→ What the exercise asks
Lines from the entries below that hold "false" form the answer; copy all of them.

[[ Data excerpts open ]]

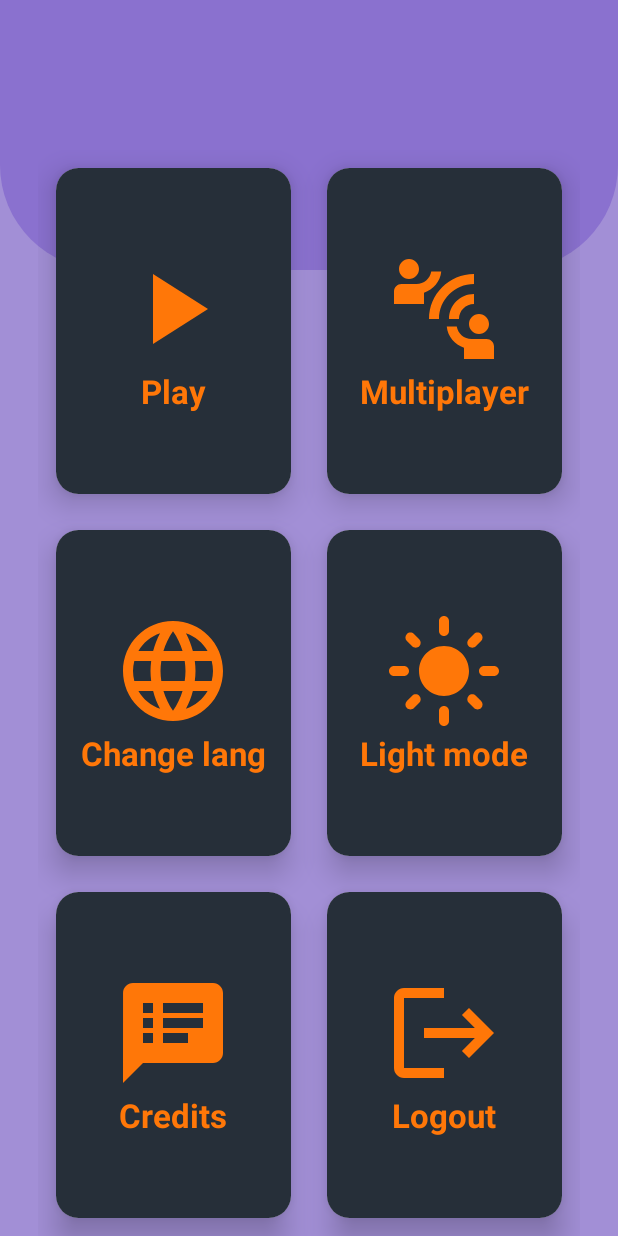
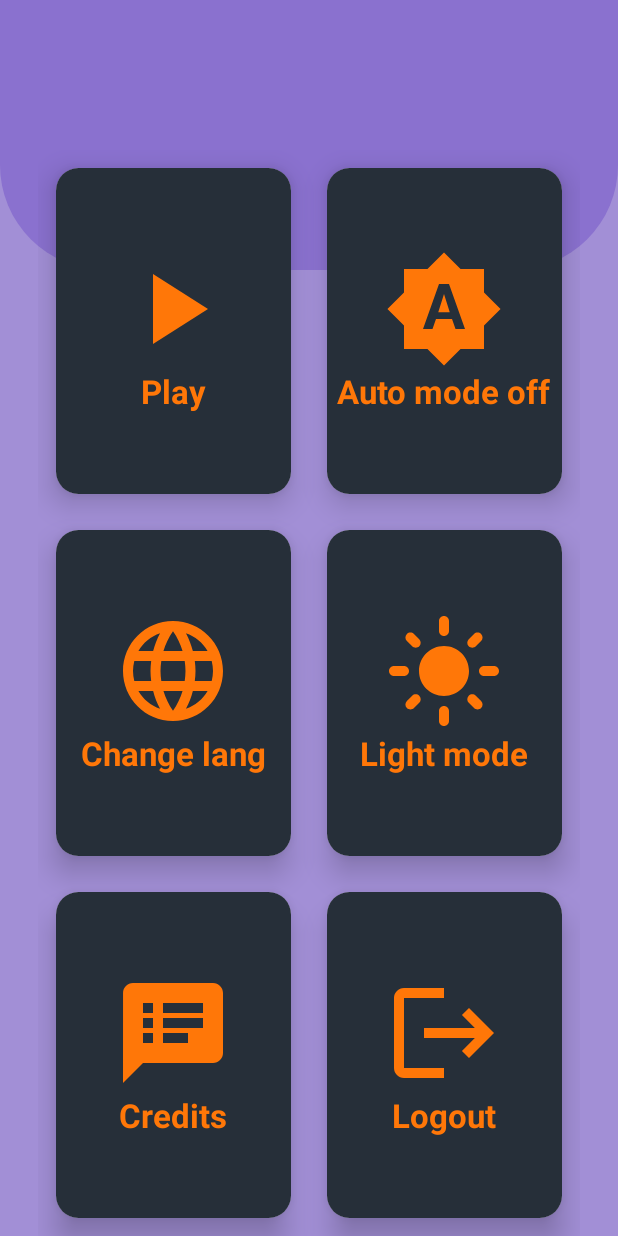
Before and after one commit to tamasregenye/mobilprog_beadando, an Android app: the screen it shows after launch (HomeActivity), after a tap on "Change lang", on a phone screen of 412 x 824 dp. Run offline under Robolectric (Android 15) with nearby library versions, the phone set to English and light mode, and no system bars.

Commit message:
added light sensor

```diff
--- a/app/src/main/java/com/example/beadando/ActUtils.java
+++ b/app/src/main/java/com/example/beadando/ActUtils.java
@@ -7,7 +7,7 @@ import android.widget.Toast;
 
 public class ActUtils {
 
-    private static boolean nightMode;
+
 
     private static Toast currentToast;
 
@@ -40,12 +40,4 @@ public class ActUtils {
         currentToast = Toast.makeText(context, message, Toast.LENGTH_SHORT);
         currentToast.show();
     }
-
-    public static boolean isNightMode() {
-        return nightMode;
-    }
-
-    public static void setNightMode(boolean nightMode) {
-        ActUtils.nightMode = nightMode;
-    }
 }
--- a/app/src/main/java/com/example/beadando/CreditsActivity.java
+++ b/app/src/main/java/com/example/beadando/CreditsActivity.java
@@ -1,8 +1,8 @@
 package com.example.beadando;
+
 import static com.example.beadando.ActUtils.*;
 
 import androidx.appcompat.app.AppCompatActivity;
-
 import android.content.Intent;
 import android.net.Uri;
 import android.os.Bundle;
--- a/app/src/main/java/com/example/beadando/HomeActivity.java
+++ b/app/src/main/java/com/example/beadando/HomeActivity.java
@@ -1,90 +1,101 @@
 package com.example.beadando;
-import static android.content.ContentValues.TAG;
+
 import static com.example.beadando.ActUtils.*;
+import static com.example.beadando.ThemeManager.*;
 
 import androidx.appcompat.app.AppCompatActivity;
-import androidx.appcompat.app.AppCompatDelegate;
 import androidx.cardview.widget.CardView;
-
-import android.content.SharedPreferences;
-import android.content.res.Configuration;
 import android.os.Bundle;
-import android.util.Log;
 import android.widget.ImageView;
 import android.widget.TextView;
 
-import java.util.Locale;
-
 public class HomeActivity extends AppCompatActivity {
     CardView buttonPlay;
-    CardView buttonMultiplayer;
+    CardView buttonAutoMode;
     CardView buttonLanguage;
     CardView buttonModes;
     CardView buttonCredits;
     CardView buttonLogout;
     ImageView imageView_mode;
     TextView textView_mode;
-    SharedPreferences sharedPreferences;
-    SharedPreferences.Editor editor;
+    TextView textview_auto_mode;
+
 
     @Override
     protected void onCreate(Bundle savedInstanceState) {
-        sharedPreferences = getSharedPreferences("MODE", MODE_PRIVATE);
         super.onCreate(savedInstanceState);
         LanguageManager.loadLocale(this); // Load the saved language preference
+
+
         setContentView(R.layout.activity_main);
+        ThemeManager.applyTheme(this);  // Apply the saved theme preference
+
 
         initComponents();
+        updateUI();
         setOnclickListeners();
     }
 
     private void initComponents(){
         buttonPlay = findViewById(R.id.button_play);
-        buttonMultiplayer = findViewById(R.id.button_multiplayer);
+        buttonAutoMode = findViewById(R.id.button_auto_mode);
         buttonLanguage = findViewById(R.id.button_language);
         buttonModes = findViewById(R.id.button_modes);
         buttonCredits = findViewById(R.id.button_credits);
         buttonLogout = findViewById(R.id.button_logout);
+
         imageView_mode= findViewById(R.id.imageView_mode);
+
         textView_mode= findViewById(R.id.textView_mode);
-
-        boolean isNightMode = sharedPreferences.getBoolean("night", false); //default is light mode
-        setNightMode(isNightMode);
-        updateUI(isNightMode);
+        textview_auto_mode= findViewById(R.id.textView_auto_mode);
     }
 
     private void setOnclickListeners(){
         buttonCredits.setOnClickListener(v -> getCredits());
+        buttonAutoMode.setOnClickListener(v -> setAutoMode());
         buttonModes.setOnClickListener(v -> setMode());
         buttonLanguage.setOnClickListener(v -> changeLanguage());
+        buttonLogout.setOnClickListener(v -> exitApp());
     }
+
+    private void exitApp() {
+        SensorManagerHelper.unregisterSensorListener();
+        finishAffinity();
+        System.exit(0);
+    }
+
     private void getCredits(){
         startActivityAndFinishCurrent(this, CreditsActivity.class);
     }
+
+    private void setAutoMode() {
+        ThemeManager.toggleAutoMode(this);
+        updateUI();
+    }
     private void setMode() {
-        boolean newMode = !isNightMode();
-        setNightMode(newMode);
-        editor = sharedPreferences.edit();
-        editor.putBoolean("night", newMode);
-        editor.apply();
-        updateUI(newMode);
+        ThemeManager.toggleTheme(this); // Toggle between light and dark mode
+        updateUI();
     }
 
     private void changeLanguage() {
         LanguageManager.switchToNextLanguage(this);
-        recreate();
+        updateUI();
     }
 
 
-    private void updateUI(boolean isNightMode) {
-        if (isNightMode) {
-            AppCompatDelegate.setDefaultNightMode(AppCompatDelegate.MODE_NIGHT_YES);
+    public void updateUI() {
+        if (isAutoMode())
+            textview_auto_mode.setText(getString(R.string.mode_auto) + " " + getString(R.string.auto_mode_enabled));
+        else {
+            textview_auto_mode.setText(getString(R.string.mode_auto)+" "+getString(R.string.auto_mode_disabled));
+        }
+
+        if (isNightMode()) {
             imageView_mode.setImageResource(R.drawable.ic_dark_mode);
-            textView_mode.setText(getString(R.string.mode_dark)); // Use getString() to get string resources
+            textView_mode.setText(getString(R.string.mode_dark));
         } else {
-            AppCompatDelegate.setDefaultNightMode(AppCompatDelegate.MODE_NIGHT_NO);
             imageView_mode.setImageResource(R.drawable.ic_light_mode);
-            textView_mode.setText(getString(R.string.mode_light)); // Use getString() to get string resources
+            textView_mode.setText(getString(R.string.mode_light));
         }
     }
 }
--- /dev/null
+++ b/app/src/main/java/com/example/beadando/ThemeManager.java
@@ -0,0 +1,80 @@
+package com.example.beadando;
+
+import android.content.Context;
+import android.content.SharedPreferences;
+import androidx.appcompat.app.AppCompatDelegate;
+
+public class ThemeManager {
+    private static boolean nightMode;
+    private static boolean autoMode;
+    private static final String THEME_PREF_KEY = "night_mode";
+    private static final String AUTO_MODE_PREF_KEY = "auto_mode";
+
+    public static void applyTheme(Context context) {
+        SharedPreferences sharedPreferences = context.getSharedPreferences("MODE", Context.MODE_PRIVATE);
+        boolean isNightMode = sharedPreferences.getBoolean(THEME_PREF_KEY, false);
+        autoMode = sharedPreferences.getBoolean(AUTO_MODE_PREF_KEY, false);
+        setTheme(context, isNightMode);
+    }
+
+    public static void toggleTheme(Context context) {
+        if(autoMode) {
+            ActUtils.createLongToast(context, context.getString(R.string.warning_auto_mode));
+        }
+        else{
+            SharedPreferences sharedPreferences = context.getSharedPreferences("MODE", Context.MODE_PRIVATE);
+            boolean currentTheme = sharedPreferences.getBoolean(THEME_PREF_KEY, false);
+            boolean newTheme = !currentTheme;
+            setTheme(context, newTheme);
+            saveThemePreference(context, newTheme);
+        }
+    }
+
+    public static void toggleAutoMode(Context context) {
+        autoMode = !autoMode;
+        setAutoMode(autoMode);
+        if (autoMode) {
+            // set themes based on sensor data
+            SensorManagerHelper.registerSensorListener(context);
+        }
+        saveAutoModePreference(context, autoMode);
+    }
+
+    protected static void setTheme(Context context, boolean isNightMode) {
+        if (isNightMode) {
+            AppCompatDelegate.setDefaultNightMode(AppCompatDelegate.MODE_NIGHT_YES);
+            setNightMode(true);
+        } else {
+            AppCompatDelegate.setDefaultNightMode(AppCompatDelegate.MODE_NIGHT_NO);
+            setNightMode(false);
+        }
+        saveThemePreference(context, isNightMode);
+    }
+
+    public static void saveAutoModePreference(Context context, boolean isAutoMode) {
+        SharedPreferences sharedPreferences = context.getSharedPreferences("MODE", Context.MODE_PRIVATE);
+        sharedPreferences.edit().putBoolean(AUTO_MODE_PREF_KEY, isAutoMode).apply();
+    }
+
+    private static void saveThemePreference(Context context, boolean isNightMode) {
+        SharedPreferences sharedPreferences = context.getSharedPreferences("MODE", Context.MODE_PRIVATE);
+        sharedPreferences.edit().putBoolean(THEME_PREF_KEY, isNightMode).apply();
+    }
+
+    public static boolean isNightMode() {
+        return nightMode;
+    }
+
+    public static void setNightMode(boolean nightMode) {
+        ThemeManager.nightMode = nightMode;
+    }
+
+    public static boolean isAutoMode() {
+        return autoMode;
+    }
+
+    public static void setAutoMode(boolean autoMode) {
+        ThemeManager.autoMode = autoMode;
+    }
+
+}
--- a/app/src/main/res/layout/activity_main.xml
+++ b/app/src/main/res/layout/activity_main.xml
@@ -65,7 +65,7 @@
         </androidx.cardview.widget.CardView>
 
         <androidx.cardview.widget.CardView
-            android:id="@+id/button_multiplayer"
+            android:id="@+id/button_auto_mode"
             android:layout_width="0dp"
             android:layout_height="wrap_content"
             app:cardCornerRadius="15dp"
@@ -86,15 +86,16 @@
                 <ImageView
                     android:layout_width="80dp"
                     android:layout_height="80dp"
-                    android:src="@drawable/ic_multiplayer"
+                    android:src="@drawable/ic_auto_mode"
                     android:layout_gravity="center_horizontal"
                     android:importantForAccessibility="no">
                 </ImageView>
 
                 <TextView
+                    android:id="@+id/textView_auto_mode"
                     android:layout_width="wrap_content"
                     android:layout_height="wrap_content"
-                    android:text="@string/multiplayer"
+                    android:text="@string/mode_auto"
                     android:textSize="22sp"
                     android:textStyle="bold"
                     android:textColor="@color/orange"
--- a/app/src/main/res/values/strings.xml
+++ b/app/src/main/res/values/strings.xml
@@ -8,10 +8,12 @@
     <string name="github_profile">Github Profile</string>
     <string name="version_number">Version 1.0.0</string>
     <string name="play">Play</string>
-    <string name="multiplayer">Multiplayer</string>
+    <string name="mode_auto">Auto mode</string>
+    <string name="auto_mode_enabled">on</string>
+    <string name="auto_mode_disabled">off</string>
     <string name="language">Change lang</string>
     <string name="mode_light">Light mode</string>
     <string name="mode_dark">Dark mode</string>
-    <string name="mode_auto">Auto mode</string>
     <string name="back_to_main_menu">Back to Main Menu</string>
+    <string name="warning_auto_mode">You cannot change themes manually if auto mode is on!</string>
 </resources>
```
Also changed, not shown: app/src/main/java/com/example/beadando/SensorManagerHelper.java (added, +62 -0 lines), 1 other file.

[[ Data excerpts closed ]]

→ Answer space
-        boolean isNightMode = sharedPreferences.getBoolean("night", false); //default is light mode
+        boolean isNightMode = sharedPreferences.getBoolean(THEME_PREF_KEY, false);
+        autoMode = sharedPreferences.getBoolean(AUTO_MODE_PREF_KEY, false);
+            boolean currentTheme = sharedPreferences.getBoolean(THEME_PREF_KEY, false);
+            setNightMode(false);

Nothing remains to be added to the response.